In 2018, Jews all around the world start their Pesach (Passover) celebrations on March 30. It is one of the most important Jewish holidays because it commemorates their liberation by God from slavery in Egypt and their freedom as a nation under the leadership of Moses. To help you get in the holiday spirit, this edition’s special feature is dedicated to Jewish St. Petersburg!
Brief history of Jews in St. Petersburg
From the beginning of the 16th century to the middle of the 17th century, Jews were excluded from Russia’s main cities at the time due to religious enmity towards them. Although Peter the Great was known to be tolerant of Jews, for the first century of its existence, virtually no Jews lived in St. Petersburg. Like the rest of the Russian Empire, the city forbade Jewish settlement, although a small number of rumored converts occupied various posts in the city’s fledgling administration.
However, with the separation of White Russia from Poland and its addition to Russia proper in 1772, the numerous Jewish populations of White Russia came under Russian rule. It is estimated that around half a million Jews became Russian subjects. They were indeed the first Russo-Jewish
subjects. With the further addition to Russia of Polish territories, Jews from other governments came to Russia’s big cities at the time to try to make a living. Individual Jews, such as the tax farmer Avram Perets (1771–1833) and the founder of Chabad, Shneur Zalman of Liady (1745–1812), periodically traveled to the imperial capital to engage in commerce or to petition tsarist authorities. But the legal status of Jews visiting St. Petersburg was precarious, and forcible expulsions were common.
From the year 1827, during the reign of Nicholas I, Russian Jews were compelled to serve for 25 years in the army and many such Jewish soldiers were sent to the imperial capital. Thus the Jewish population of St. Petersburg started to increase rather suddenly.
During the reign of Alexander II, the Jewish population of St. Petersburg increased still further.
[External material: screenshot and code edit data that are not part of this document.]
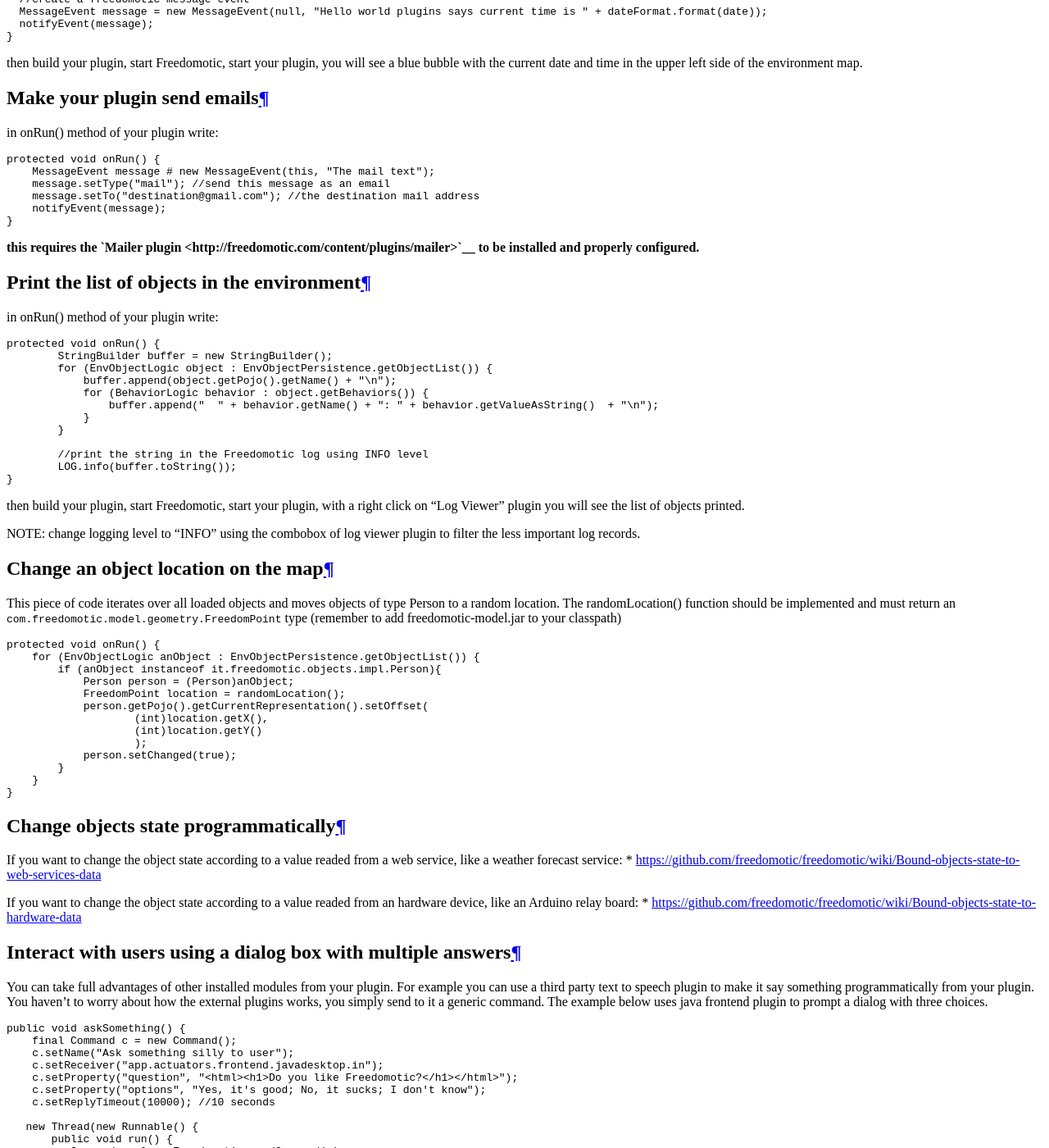
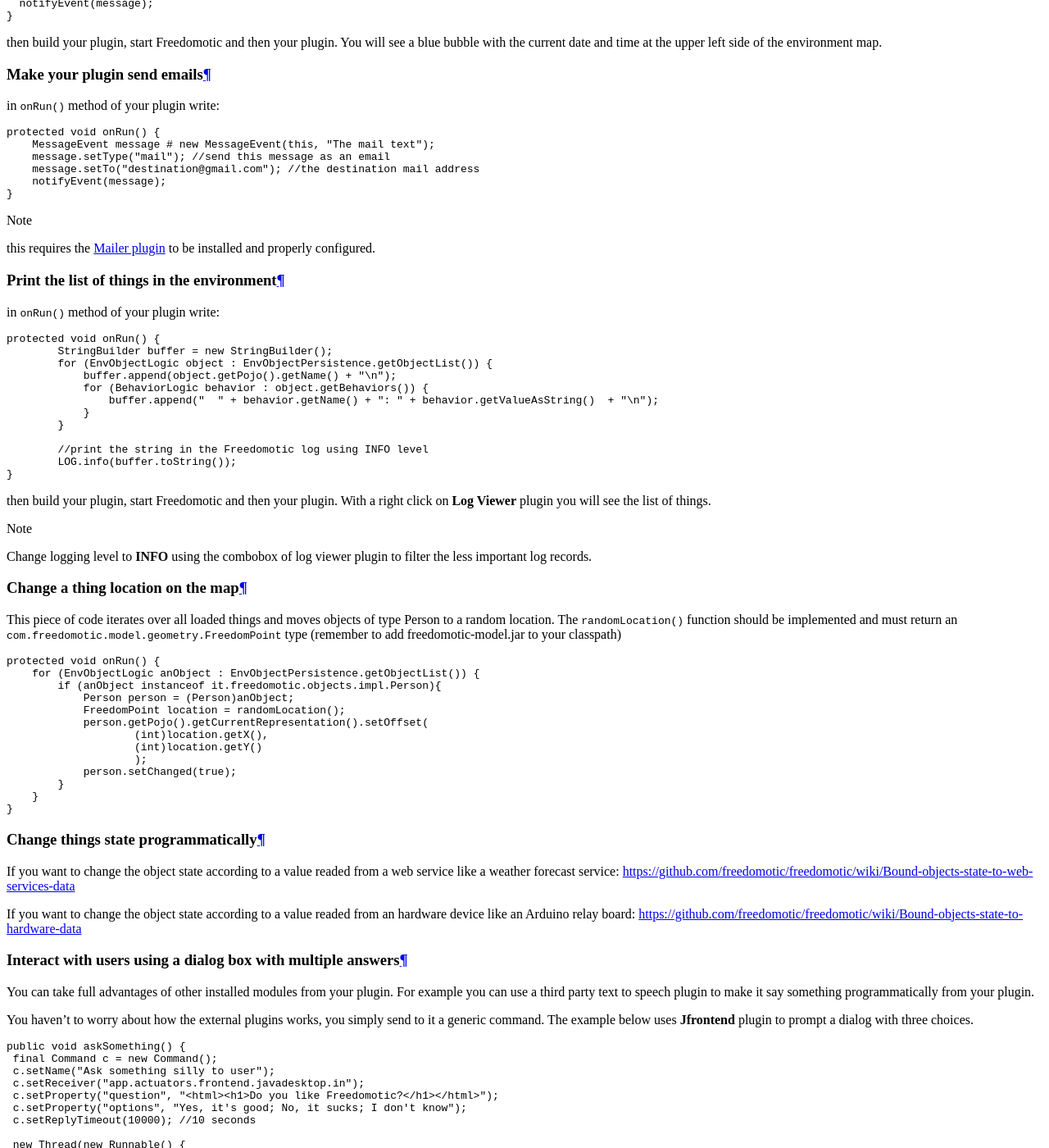
Before and after one commit to freedomotic/fd-developer-manual, a Sphinx documentation site: the page built from docs/source/getting-started/hello-world.rst, in a window 1280 px wide and 1400 px high, scrolled down 542 px. Shown: the whole window at 82% size. Built offline with Sphinx 7.4.7, drawn with Linux system fonts in a browser that asks for light colours; pages that are not in the unit, such as notebooks, are missing from menus; comment, search, counter and statistics services are not loaded; some of the changed text lies outside the part shown.

Commit message:
updated hello-world plugin page

```diff
--- a/docs/source/_templates/index.html
+++ b/docs/source/_templates/index.html
@@ -18,6 +18,7 @@
          - <a class="linkdescr" href="{{ pathto("getting-started/development-environment") }}">{%trans%}How to set your development environment{%endtrans%}</a><br/>
          - <a class="linkdescr" href="{{ pathto("getting-started/maven-reference-sheet") }}">{%trans%}Maven quick reference sheet{%endtrans%}</a><br/>
          - <a class="linkdescr" href="{{ pathto("getting-started/contributors-workflow") }}">{%trans%}Contributors workflow{%endtrans%}</a><br/>
+         - <a class="linkdescr" href="{{ pathto("getting-started/hello-world") }}">{%trans%}The 'Hello World' plugin{%endtrans%}</a><br/>
      </p>
      <p class="biglink"><div class="section-title">{%trans%}Architecture{%endtrans%}</div>
          - <a class="linkdescr" href="{{ pathto("architecture/architecture") }}">{%trans%}Architecture components{%endtrans%}</a><br/>
--- a/docs/source/getting-started/hello-world.rst
+++ b/docs/source/getting-started/hello-world.rst
@@ -1,31 +1,29 @@
-The 'Hello World!' Plugin
-=========================
+The 'Hello World' Plugin
+========================
 
-Here you'll learn how to add features starting from the "hello-world"
+Here you'll learn how to add features starting from the **hello-world**
 plugin. This plugin is made of some boilerplate java code that you can
 use as base to create your own plugin.
 
-Open the *"freedomotic"* maven project with your favourite IDE and
+Open the **freedomotic** maven project with your favourite IDE and
 compile it if not already done. This will build a set of modules;
-remember the *"freedomotic-core"* module is the Freedomotic runtime,
+remember the **freedomotic-core** module is the Freedomotic runtime,
 start it from your IDE to have it running.
 
-Now open the *"hello-world"* module in your IDE: when you compile it, it
-will be automatically installed into the freedomotic-core runtime, so
-any code change you do can be tested just restarting "freedomotic-core"
-from your IDE.
+Now open the **hello-world** module in your IDE and compile it.
+It will be automatically installed into the **freedomotic-core**.
 
 Get familiar with Freedomotic
-=============================
+#############################
 
-Here are some example changes you can do at the
-"`hello-world <https://github.com/freedomotic/freedomotic/tree/master/plugins/devices/hello-world>`__"
-plugin to get used to freedomotic.
+Here are some simple changes you can do with the plugin
+"`hello-world <https://github.com/freedomotic/freedomotic/tree/master/plugins/devices/hello-world>`__".
+
 
 Write a message to the GUI using a Freedomotic event
 ----------------------------------------------------
 
-in onRun() method of your plugin write:
+in ``onRun()`` method of your plugin write:
 
 .. code:: java
 
@@ -38,14 +36,14 @@
           notifyEvent(message);
         }
 
-then build your plugin, start Freedomotic, start your plugin, you will
-see a blue bubble with the current date and time in the upper left side
+then build your plugin, start Freedomotic and then your plugin.
+You will see a blue bubble with the current date and time at the upper left side
 of the environment map.
 
 Make your plugin send emails
 ----------------------------
 
-in onRun() method of your plugin write:
+in ``onRun()`` method of your plugin write:
 
 .. code:: java
 
@@ -56,14 +54,12 @@
             notifyEvent(message);
         }
 
-**this requires the `Mailer
-plugin <http://freedomotic.com/content/plugins/mailer>`__ to be
-installed and properly configured.**
+.. note:: this requires the `Mailer plugin <http://freedomotic.com/content/plugins/mailer>`_ to be installed and properly configured.
 
-Print the list of objects in the environment
---------------------------------------------
+Print the list of things in the environment
+-------------------------------------------
 
-in onRun() method of your plugin write:
+in ``onRun()`` method of your plugin write:
 
 .. code:: java
 
@@ -80,18 +76,16 @@
                 LOG.info(buffer.toString());
         }
 
-then build your plugin, start Freedomotic, start your plugin, with a
-right click on "Log Viewer" plugin you will see the list of objects
-printed.
+then build your plugin, start Freedomotic and then your plugin.
+With a right click on **Log Viewer** plugin you will see the list of things.
 
-NOTE: change logging level to "INFO" using the combobox of log viewer
-plugin to filter the less important log records.
+.. note:: Change logging level to **INFO** using the combobox of log viewer plugin to filter the less important log records.
 
-Change an object location on the map
-------------------------------------
+Change a thing location on the map
+----------------------------------
 
-This piece of code iterates over all loaded objects and moves objects of
-type Person to a random location. The randomLocation() function should
+This piece of code iterates over all loaded things and moves objects of
+type Person to a random location. The ``randomLocation()`` function should
 be implemented and must return an
 ``com.freedomotic.model.geometry.FreedomPoint`` type (remember to add
 freedomotic-model.jar to your classpath)
@@ -112,15 +106,15 @@
             }
         }
 
-Change objects state programmatically
--------------------------------------
+Change things state programmatically
+------------------------------------
 
 If you want to change the object state according to a value readed from
-a web service, like a weather forecast service: \*
+a web service like a weather forecast service:
 https://github.com/freedomotic/freedomotic/wiki/Bound-objects-state-to-web-services-data
 
 If you want to change the object state according to a value readed from
-an hardware device, like an Arduino relay board: \*
+an hardware device like an Arduino relay board:
 https://github.com/freedomotic/freedomotic/wiki/Bound-objects-state-to-hardware-data
 
 Interact with users using a dialog box with multiple answers
@@ -128,43 +122,44 @@
 
 You can take full advantages of other installed modules from your
 plugin. For example you can use a third party text to speech plugin to
-make it say something programmatically from your plugin. You haven't to
-worry about how the external plugins works, you simply send to it a
-generic command. The example below uses java frontend plugin to prompt a
+make it say something programmatically from your plugin.
+
+You haven't to worry about how the external plugins works, you simply send to it a
+generic command. The example below uses **Jfrontend** plugin to prompt a
 dialog with three choices.
 
 .. code:: java
 
      public void askSomething() {
-         final Command c = new Command();
-         c.setName("Ask something silly to user");
-         c.setReceiver("app.actuators.frontend.javadesktop.in");
-         c.setProperty("question", "<html><h1>Do you like Freedomotic?</h1></html>");
-         c.setProperty("options", "Yes, it's good; No, it sucks; I don't know");
-         c.setReplyTimeout(10000); //10 seconds
+      final Command c = new Command();
+      c.setName("Ask something silly to user");
+      c.setReceiver("app.actuators.frontend.javadesktop.in");
+      c.setProperty("question", "<html><h1>Do you like Freedomotic?</h1></html>");
+      c.setProperty("options", "Yes, it's good; No, it sucks; I don't know");
+      c.setReplyTimeout(10000); //10 seconds
 
-        new Thread(new Runnable() {
-            public void run() {
-               Command reply = Freedomotic.sendCommand(c);
-                  if (reply != null) {
-                     String userInput = reply.getProperty("result");
-                         if (userInput != null) {
-                         System.out.println("The reply to the test question is " + userInput);
-                           } else {
-                            System.out.println("The user has not responded to the question within the given time");
-                           }
-                        } else {
-                          System.out.println("Unreceived reply within given time (10 seconds)");
-                      }
-                  }
-                }).start();
-            }
+      new Thread(new Runnable() {
+        public void run() {
+          Command reply = Freedomotic.sendCommand(c);
+            if (reply != null) {
+                String userInput = reply.getProperty("result");
+                  if (userInput != null) {
+                    System.out.println("The reply to the test question is " + userInput);
+                     } else {
+                         System.out.println("The user has not responded to the question within the given time");
+                        }
+                     } else {
+                        System.out.println("Unreceived reply within given time (10 seconds)");
+                   }
+                }
+               }).start();
+        }
 
 Add a GUI to the plugin
 -----------------------
 
 To add a graphical interface you must create a Jframe and link it to the
-plugin in onStart() with the following code
+plugin in ``onStart()`` with the following code
 
 .. code:: java
 
--- a/docs/source/index.rst
+++ b/docs/source/index.rst
@@ -26,6 +26,7 @@
    :maxdepth: 2
 
    Contributors workflow <getting-started/contributors-workflow>
+   The 'Hello world' plugin <getting-started/hello-world>
 
 .. toctree::
    :caption: Architecture
```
The ghetto was abolished and certain classes of “useful” Jews (artisans, merchants, and persons possessed of a higher education) were even given the privilege of unrestricted residence. St. Petersburg quickly became the address of choice for privileged Jews: by the end of Alexander’s reign, roughly 16,000 resided in the city legally, making it the largest Jewish community outside the Pale. Contemporaries estimated that a nearly equal number of Jews were living in the city illegally.
In 1863, a self-appointed group of some 100 prominent Jewish residents, led by the father-and-son team of bankers Evzel’ (1812–1878) and Goratsii (Horace; 1833–1909) Gintsburg, hired the German-born Avraham Neiman (1803–1875) to become the city’s first officially recognized rabbi. With his combination of yeshiva and university training – a pedigree virtually unknown among rabbis in Russia – Neiman presided (in German and Hebrew) over the city’s first and sole officially recognized congregation, which was composed primarily of wealthy merchants. Other Jews were left to worship semi-legally under the guidance of “spiritual rabbis”. The Gintsburgs and other wealthy families financed the city’s first synagogue, dedicated in 1893 and presided over by Avram Drabkin (1844–1917) and Mosheh Aizenshtat (1870–1943), Neiman’s successors as official rabbis.
By the 1880’s, St. Petersburg had replaced Odessa as Russian Jewry’s most prolific cultural center, a place where, during the next decades, a relatively small community of intellectuals produced more than a dozen monthly, weekly, and daily periodicals in Hebrew, Russian, and Yiddish for readers throughout the Pale of Settlement.
By 1910, the number of legal Jewish residents had reached 35,000. Prior to the Soviet period, Jews never accounted for more than 3% of the city’s population. But in such fields as banking, law, and journalism, they constituted as much as a third of the total number of professionals. Thanks to a large police and army presence, the Russian capital never experienced a pogrom.
During the Soviet period the authorities’ attitude towards Jews varied greatly, ranging from a struggle against the anti-Semitism of the Tsarist era to even greater and more explicit demonstrations of intolerance by bureaucrats in everyday life.
Starting in the late 1980’s, a fl ood of Russian Jews left the country for new homes around the world - nearly threequarters of Russia’s Jewish population emigrated! This resulted in a dramatic decrease of St. Petersburg’s Jewish population but, fortunately, after decades of Jewish emigration from Russia, today a new generation of young Russians is learning about their past with the help of a number of cultural organizations. These days, the Jewish population of St. Petersburg is estimated at anywhere between 80,000 and 200,000 (though there is no official data) and it is possible to see people wearing a “kippah” (a brimless cap) and “payot” (sidelocks) on the city’s streets!
Although the history of Jews in St. Petersburg (like everywhere else in Eastern Europe) has certainly been a very turbulent one marked by violence and repression, today the community is thriving, growing and actively rediscovering the city’s Jewish heritage.
For more information: Sightseeing and restaurants.